DESCRIPTION OF THE TASK: Only the pictures are to be omitted; every entry beneath should otherwise be duplicated exactly.

RAW DATA:

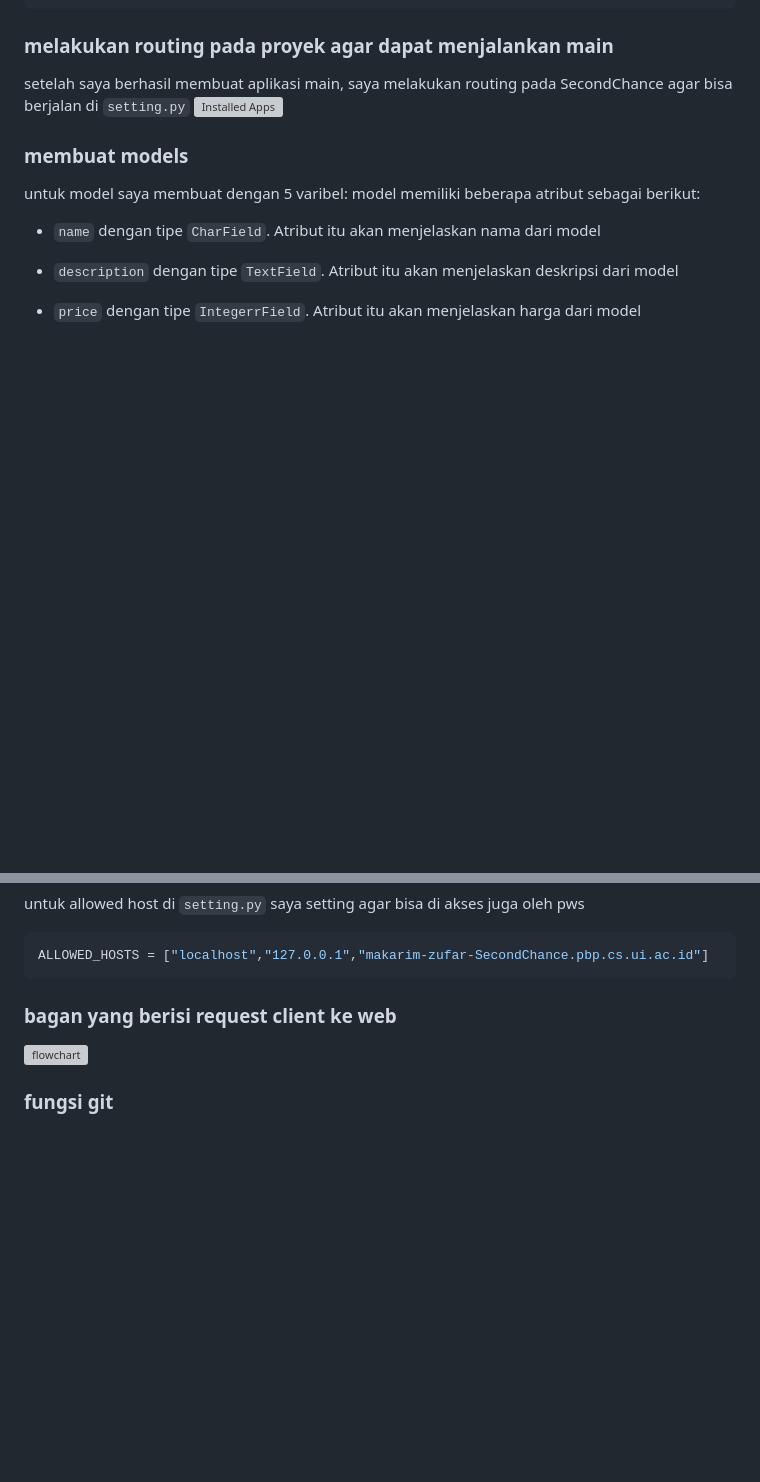
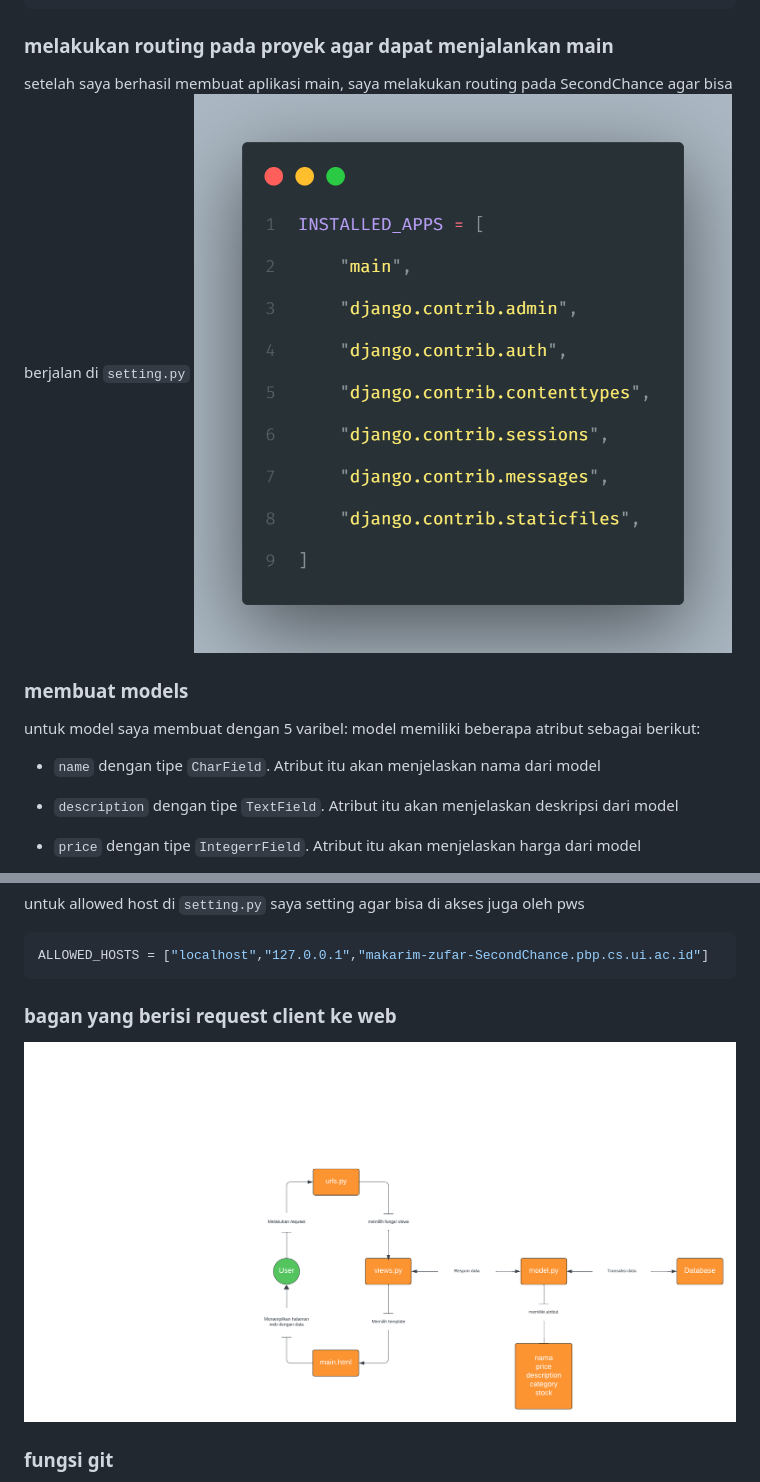
Before and after one commit to MakarimZufar/SecondChance, a Markdown page: README.md, 2 parts joined by grey strips. GitHub-like rendering; blank space fills up the shorter version; grey boxes are pictures that could not be loaded.

Commit message:
Update README.md to solve image

```diff
--- a/README.md
+++ b/README.md
@@ -56,7 +56,7 @@ python manage.py startapp main
 ### melakukan routing pada proyek agar dapat menjalankan main
 
 setelah saya berhasil membuat aplikasi main, saya melakukan routing pada SecondChance agar bisa berjalan di `setting.py`
-![Installed Apps](images_readme/routing_main_apps.png)
+![Installed Apps](Images_readme/routing_main_apps.png)
 
 ### membuat models
 
@@ -145,7 +145,7 @@ ALLOWED_HOSTS = ["localhost","127.0.0.1","makarim-zufar-SecondChance.pbp.cs.ui.a
 
 ### bagan yang berisi request client ke web
 
-![flowchart](images_readme/Flowchart.png)
+![flowchart](Images_readme/Flowchart.png)
 
 ### fungsi git
 
```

ANSWER AREA:
Before and after one commit to MakarimZufar/SecondChance, a Markdown page: README.md, 2 parts joined by grey strips. GitHub-like rendering; blank space fills up the shorter version; grey boxes are pictures that could not be loaded.

Commit message:
Update README.md to solve image

```diff
--- a/README.md
+++ b/README.md
@@ -56,7 +56,7 @@ python manage.py startapp main
 ### melakukan routing pada proyek agar dapat menjalankan main
 
 setelah saya berhasil membuat aplikasi main, saya melakukan routing pada SecondChance agar bisa berjalan di `setting.py`
-![Installed Apps](images_readme/routing_main_apps.png)
+![Installed Apps](Images_readme/routing_main_apps.png)
 
 ### membuat models
 
@@ -145,7 +145,7 @@ ALLOWED_HOSTS = ["localhost","127.0.0.1","makarim-zufar-SecondChance.pbp.cs.ui.a
 
 ### bagan yang berisi request client ke web
 
-![flowchart](images_readme/Flowchart.png)
+![flowchart](Images_readme/Flowchart.png)
 
 ### fungsi git
 
```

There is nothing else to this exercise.